[Before-and-after change data]
______________________________

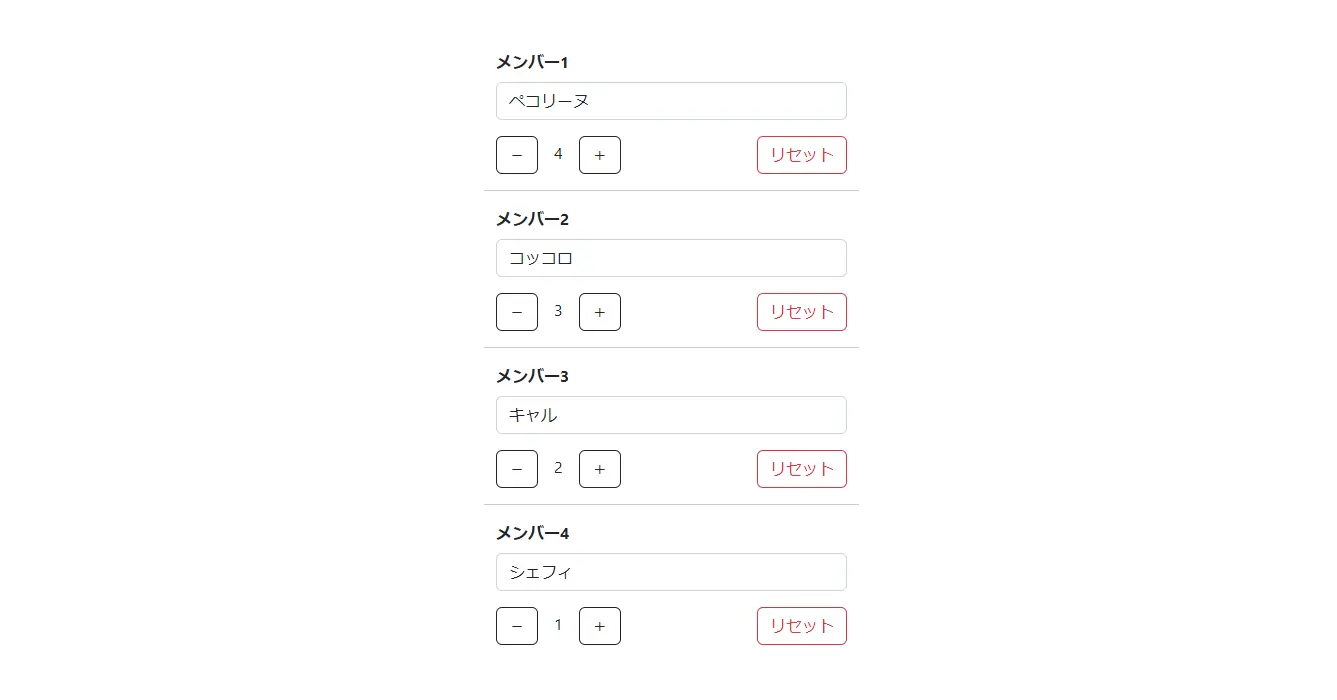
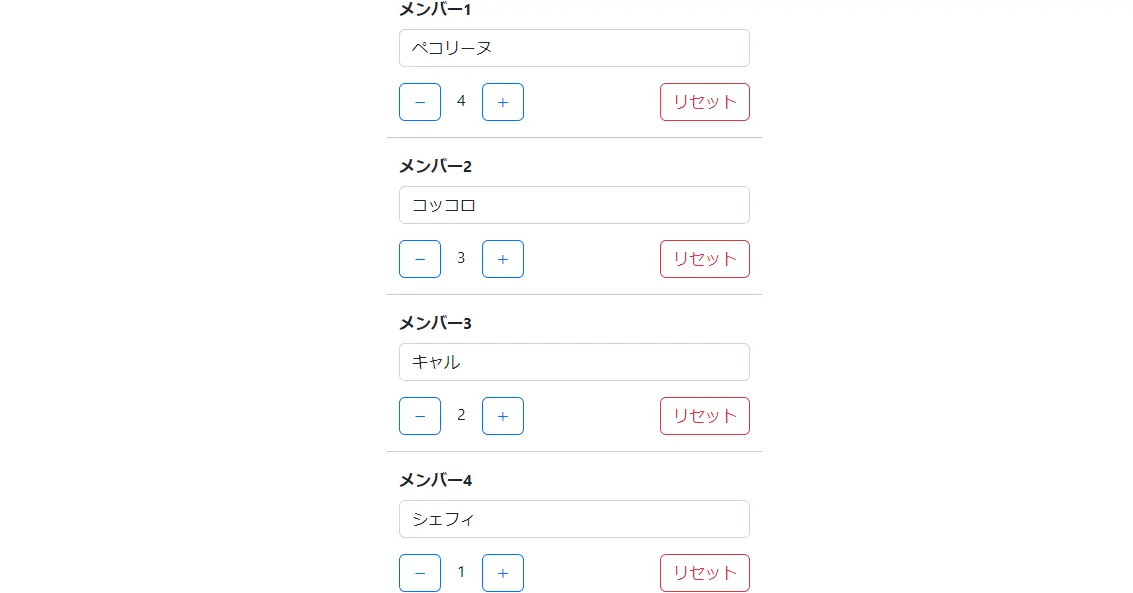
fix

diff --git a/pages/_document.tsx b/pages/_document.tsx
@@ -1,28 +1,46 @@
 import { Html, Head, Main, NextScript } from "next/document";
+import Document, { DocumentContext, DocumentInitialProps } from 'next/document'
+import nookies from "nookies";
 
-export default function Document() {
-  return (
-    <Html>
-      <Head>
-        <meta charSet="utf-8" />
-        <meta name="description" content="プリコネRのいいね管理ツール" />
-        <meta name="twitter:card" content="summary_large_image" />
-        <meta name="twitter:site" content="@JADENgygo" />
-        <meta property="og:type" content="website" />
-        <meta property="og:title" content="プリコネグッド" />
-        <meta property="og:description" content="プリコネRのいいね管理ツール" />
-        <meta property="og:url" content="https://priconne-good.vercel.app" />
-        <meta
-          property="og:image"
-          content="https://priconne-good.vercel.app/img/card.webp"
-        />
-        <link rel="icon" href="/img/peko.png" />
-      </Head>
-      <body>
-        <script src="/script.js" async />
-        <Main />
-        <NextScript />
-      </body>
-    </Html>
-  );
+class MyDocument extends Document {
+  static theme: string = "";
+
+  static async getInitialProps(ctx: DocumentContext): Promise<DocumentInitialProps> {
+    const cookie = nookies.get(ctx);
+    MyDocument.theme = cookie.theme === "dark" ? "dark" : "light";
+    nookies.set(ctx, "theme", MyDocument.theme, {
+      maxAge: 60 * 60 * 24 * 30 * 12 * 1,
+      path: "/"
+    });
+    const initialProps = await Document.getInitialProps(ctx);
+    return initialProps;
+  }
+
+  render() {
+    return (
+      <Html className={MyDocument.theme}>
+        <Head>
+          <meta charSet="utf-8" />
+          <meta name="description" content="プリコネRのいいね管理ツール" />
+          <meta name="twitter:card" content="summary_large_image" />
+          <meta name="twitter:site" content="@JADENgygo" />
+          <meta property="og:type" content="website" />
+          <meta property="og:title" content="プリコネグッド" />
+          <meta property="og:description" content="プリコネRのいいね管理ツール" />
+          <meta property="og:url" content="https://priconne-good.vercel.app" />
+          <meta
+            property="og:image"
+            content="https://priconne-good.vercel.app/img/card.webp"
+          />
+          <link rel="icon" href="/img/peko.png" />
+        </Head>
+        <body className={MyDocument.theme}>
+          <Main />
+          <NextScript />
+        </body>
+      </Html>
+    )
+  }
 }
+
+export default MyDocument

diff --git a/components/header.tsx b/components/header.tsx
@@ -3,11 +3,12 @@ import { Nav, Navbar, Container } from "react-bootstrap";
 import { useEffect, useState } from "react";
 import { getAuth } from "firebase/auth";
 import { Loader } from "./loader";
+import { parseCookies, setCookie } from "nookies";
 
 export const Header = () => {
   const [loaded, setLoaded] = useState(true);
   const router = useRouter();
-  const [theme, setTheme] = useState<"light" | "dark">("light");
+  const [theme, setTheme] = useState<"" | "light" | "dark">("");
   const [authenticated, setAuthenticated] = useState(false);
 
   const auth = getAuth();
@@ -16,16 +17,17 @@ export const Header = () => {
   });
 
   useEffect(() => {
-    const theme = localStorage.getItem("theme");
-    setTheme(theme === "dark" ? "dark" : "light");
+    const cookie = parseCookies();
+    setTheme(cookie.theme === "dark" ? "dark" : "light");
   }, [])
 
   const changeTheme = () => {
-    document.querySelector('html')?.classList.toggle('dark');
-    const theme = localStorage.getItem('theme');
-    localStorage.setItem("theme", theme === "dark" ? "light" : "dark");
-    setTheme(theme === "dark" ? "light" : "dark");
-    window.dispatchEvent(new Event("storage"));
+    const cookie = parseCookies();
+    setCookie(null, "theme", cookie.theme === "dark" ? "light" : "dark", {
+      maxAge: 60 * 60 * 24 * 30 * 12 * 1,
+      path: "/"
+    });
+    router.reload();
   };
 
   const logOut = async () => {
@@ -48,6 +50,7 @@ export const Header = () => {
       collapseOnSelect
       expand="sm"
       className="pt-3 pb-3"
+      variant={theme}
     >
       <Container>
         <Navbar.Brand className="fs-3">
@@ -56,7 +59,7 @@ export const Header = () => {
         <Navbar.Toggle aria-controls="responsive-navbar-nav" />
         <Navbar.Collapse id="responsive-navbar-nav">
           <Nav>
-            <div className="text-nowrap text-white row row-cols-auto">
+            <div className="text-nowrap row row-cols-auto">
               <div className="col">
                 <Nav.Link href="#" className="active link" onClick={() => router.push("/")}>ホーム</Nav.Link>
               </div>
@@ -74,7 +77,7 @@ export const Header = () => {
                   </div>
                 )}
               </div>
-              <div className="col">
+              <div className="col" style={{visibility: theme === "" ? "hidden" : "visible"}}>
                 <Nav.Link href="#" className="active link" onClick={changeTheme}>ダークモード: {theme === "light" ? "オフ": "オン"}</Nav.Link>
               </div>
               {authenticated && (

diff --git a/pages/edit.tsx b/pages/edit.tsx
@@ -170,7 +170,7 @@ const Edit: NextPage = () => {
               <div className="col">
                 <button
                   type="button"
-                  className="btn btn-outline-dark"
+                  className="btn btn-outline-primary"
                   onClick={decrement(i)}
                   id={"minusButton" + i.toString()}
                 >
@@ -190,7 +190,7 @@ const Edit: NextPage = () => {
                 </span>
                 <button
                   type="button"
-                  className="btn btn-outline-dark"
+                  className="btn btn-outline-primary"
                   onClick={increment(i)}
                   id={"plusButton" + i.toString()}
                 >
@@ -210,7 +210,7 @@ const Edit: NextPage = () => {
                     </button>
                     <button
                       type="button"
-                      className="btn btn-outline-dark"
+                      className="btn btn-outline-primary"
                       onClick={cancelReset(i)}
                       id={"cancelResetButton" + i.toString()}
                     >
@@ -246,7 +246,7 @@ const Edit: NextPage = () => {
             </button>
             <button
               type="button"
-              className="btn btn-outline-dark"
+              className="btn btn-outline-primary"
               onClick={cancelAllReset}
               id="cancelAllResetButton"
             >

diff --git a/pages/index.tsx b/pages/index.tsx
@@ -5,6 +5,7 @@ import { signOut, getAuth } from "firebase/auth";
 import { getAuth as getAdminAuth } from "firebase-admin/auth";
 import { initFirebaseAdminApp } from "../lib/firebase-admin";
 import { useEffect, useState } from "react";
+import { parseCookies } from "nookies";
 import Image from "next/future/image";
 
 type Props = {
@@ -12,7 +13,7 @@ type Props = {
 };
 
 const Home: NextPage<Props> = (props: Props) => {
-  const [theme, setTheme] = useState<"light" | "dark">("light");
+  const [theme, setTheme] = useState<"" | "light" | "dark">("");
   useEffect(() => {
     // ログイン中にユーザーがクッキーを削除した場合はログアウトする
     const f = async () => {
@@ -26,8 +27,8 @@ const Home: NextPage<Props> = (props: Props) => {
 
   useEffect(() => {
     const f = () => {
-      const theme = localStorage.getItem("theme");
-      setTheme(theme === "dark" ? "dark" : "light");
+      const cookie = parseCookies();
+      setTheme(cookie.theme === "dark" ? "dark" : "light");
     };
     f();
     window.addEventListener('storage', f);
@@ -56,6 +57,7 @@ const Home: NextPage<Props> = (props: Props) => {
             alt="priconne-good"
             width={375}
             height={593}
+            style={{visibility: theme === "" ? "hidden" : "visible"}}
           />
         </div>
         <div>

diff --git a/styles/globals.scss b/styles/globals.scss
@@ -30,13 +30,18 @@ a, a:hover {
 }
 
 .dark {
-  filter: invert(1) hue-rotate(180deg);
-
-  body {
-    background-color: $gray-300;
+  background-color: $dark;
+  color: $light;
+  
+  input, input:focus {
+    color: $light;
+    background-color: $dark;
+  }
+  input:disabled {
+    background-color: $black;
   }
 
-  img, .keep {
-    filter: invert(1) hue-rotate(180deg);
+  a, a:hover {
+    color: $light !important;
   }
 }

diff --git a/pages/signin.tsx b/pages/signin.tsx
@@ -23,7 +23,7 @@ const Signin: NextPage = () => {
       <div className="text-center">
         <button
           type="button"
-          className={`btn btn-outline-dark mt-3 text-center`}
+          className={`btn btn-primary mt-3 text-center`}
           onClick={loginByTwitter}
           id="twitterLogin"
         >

______________________________

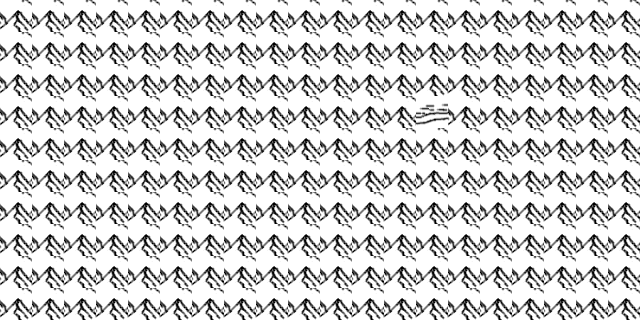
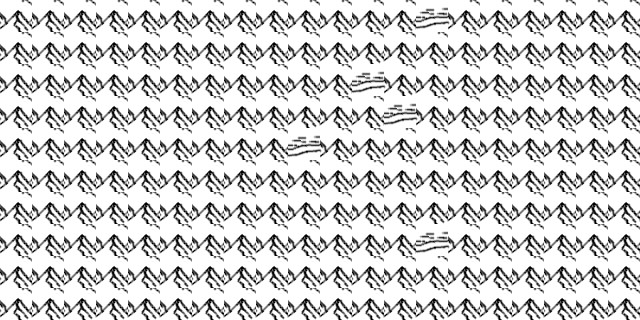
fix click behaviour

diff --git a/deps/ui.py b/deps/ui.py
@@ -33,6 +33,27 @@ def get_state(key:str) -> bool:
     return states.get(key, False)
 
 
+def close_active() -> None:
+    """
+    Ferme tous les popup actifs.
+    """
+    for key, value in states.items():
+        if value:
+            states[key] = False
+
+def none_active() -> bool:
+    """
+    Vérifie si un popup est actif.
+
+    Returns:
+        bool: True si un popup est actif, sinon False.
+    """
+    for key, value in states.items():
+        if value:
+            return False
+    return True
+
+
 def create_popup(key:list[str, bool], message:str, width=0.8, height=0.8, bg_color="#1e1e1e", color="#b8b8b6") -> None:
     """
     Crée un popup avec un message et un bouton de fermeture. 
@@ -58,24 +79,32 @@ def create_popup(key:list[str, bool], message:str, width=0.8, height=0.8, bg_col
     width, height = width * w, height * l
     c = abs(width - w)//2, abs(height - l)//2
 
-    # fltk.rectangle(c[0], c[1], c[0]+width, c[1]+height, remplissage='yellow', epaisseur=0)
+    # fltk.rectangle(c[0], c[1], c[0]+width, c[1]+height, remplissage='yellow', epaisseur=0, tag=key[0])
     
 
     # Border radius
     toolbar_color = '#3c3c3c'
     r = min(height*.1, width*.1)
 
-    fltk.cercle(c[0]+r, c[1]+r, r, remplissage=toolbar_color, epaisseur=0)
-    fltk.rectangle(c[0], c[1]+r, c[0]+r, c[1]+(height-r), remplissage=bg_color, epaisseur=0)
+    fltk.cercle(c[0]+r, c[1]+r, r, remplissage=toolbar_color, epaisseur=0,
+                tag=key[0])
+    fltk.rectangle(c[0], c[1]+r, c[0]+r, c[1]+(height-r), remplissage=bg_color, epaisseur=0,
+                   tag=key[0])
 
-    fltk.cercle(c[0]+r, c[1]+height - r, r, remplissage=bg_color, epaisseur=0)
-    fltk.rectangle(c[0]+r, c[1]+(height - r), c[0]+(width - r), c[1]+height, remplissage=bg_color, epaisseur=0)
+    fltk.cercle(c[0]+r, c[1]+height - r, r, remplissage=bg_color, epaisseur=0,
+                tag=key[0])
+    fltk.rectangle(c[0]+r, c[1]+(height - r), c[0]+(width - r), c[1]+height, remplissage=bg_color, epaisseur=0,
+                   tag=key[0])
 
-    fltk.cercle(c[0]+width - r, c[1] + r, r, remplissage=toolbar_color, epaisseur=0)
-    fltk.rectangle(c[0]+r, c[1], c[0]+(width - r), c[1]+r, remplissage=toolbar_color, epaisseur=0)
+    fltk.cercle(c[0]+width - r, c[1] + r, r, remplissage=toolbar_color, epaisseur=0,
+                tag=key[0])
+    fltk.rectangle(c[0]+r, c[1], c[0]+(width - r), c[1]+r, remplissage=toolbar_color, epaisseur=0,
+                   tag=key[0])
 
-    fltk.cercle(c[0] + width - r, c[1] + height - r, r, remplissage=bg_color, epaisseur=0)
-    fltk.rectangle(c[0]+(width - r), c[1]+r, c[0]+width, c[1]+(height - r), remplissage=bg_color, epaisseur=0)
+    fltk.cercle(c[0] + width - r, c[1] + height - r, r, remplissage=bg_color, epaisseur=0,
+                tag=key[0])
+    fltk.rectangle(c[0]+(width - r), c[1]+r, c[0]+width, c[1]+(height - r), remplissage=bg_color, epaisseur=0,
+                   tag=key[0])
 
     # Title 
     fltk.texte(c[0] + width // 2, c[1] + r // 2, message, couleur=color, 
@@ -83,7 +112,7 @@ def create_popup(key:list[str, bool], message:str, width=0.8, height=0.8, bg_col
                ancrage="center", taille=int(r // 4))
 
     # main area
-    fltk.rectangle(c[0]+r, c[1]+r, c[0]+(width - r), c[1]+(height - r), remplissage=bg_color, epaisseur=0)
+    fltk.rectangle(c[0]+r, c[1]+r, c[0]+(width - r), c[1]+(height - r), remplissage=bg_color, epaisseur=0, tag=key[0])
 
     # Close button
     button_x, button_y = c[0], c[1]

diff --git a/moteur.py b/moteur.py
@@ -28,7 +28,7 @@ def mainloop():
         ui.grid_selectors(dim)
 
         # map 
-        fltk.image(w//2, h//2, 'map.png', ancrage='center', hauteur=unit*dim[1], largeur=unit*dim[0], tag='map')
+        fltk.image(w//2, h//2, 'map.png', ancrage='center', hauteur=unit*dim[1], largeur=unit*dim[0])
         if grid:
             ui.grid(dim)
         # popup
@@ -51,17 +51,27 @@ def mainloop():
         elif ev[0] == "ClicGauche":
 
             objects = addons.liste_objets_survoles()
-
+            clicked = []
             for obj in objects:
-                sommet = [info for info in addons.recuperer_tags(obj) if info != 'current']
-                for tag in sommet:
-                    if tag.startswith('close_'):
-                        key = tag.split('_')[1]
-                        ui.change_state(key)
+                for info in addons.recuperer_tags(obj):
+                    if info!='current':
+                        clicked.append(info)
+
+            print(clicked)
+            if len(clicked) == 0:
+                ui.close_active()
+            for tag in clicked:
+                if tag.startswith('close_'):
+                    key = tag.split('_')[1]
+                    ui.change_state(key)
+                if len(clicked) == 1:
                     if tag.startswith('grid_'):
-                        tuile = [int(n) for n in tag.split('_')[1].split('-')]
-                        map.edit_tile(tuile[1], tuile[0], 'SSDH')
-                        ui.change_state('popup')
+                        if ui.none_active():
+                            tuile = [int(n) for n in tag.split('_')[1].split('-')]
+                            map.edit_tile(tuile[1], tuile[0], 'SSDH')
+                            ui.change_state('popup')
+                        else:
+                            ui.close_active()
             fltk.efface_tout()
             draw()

______________________________

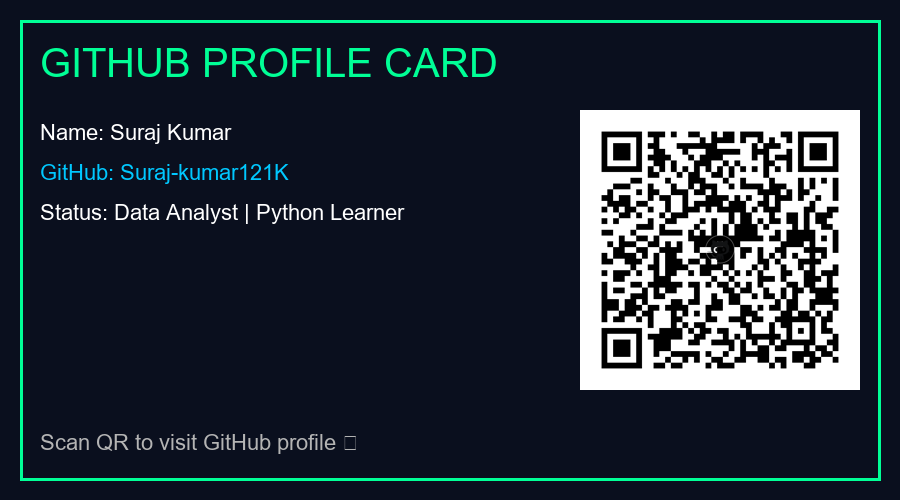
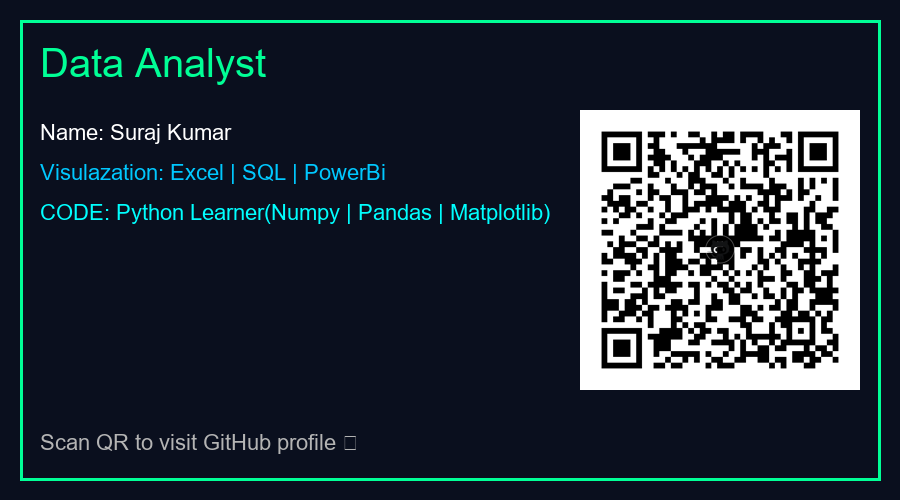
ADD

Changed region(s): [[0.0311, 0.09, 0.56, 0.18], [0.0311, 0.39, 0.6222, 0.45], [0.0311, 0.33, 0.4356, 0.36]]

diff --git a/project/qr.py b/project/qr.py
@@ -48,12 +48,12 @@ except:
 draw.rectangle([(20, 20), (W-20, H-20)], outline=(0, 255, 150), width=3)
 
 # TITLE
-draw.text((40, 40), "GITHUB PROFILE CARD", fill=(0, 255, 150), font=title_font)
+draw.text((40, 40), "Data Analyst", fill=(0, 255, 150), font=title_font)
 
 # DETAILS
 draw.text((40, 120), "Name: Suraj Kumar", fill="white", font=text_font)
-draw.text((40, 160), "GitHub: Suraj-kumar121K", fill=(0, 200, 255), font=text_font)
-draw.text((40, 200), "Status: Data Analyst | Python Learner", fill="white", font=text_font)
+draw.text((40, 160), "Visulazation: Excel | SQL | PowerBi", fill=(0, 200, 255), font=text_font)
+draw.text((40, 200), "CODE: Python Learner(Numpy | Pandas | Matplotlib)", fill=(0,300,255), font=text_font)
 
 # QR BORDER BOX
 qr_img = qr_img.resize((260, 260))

______________________________

HOW TO COMPLETE THIS TASK
Whenever a line above includes "type", copy it in full.

RESPONSE AREA
-        <meta property="og:type" content="website" />
+          <meta property="og:type" content="website" />
                   type="button"
                   type="button"
                       type="button"
               type="button"
 type Props = {
@@ -12,7 +13,7 @@ type Props = {
           type="button"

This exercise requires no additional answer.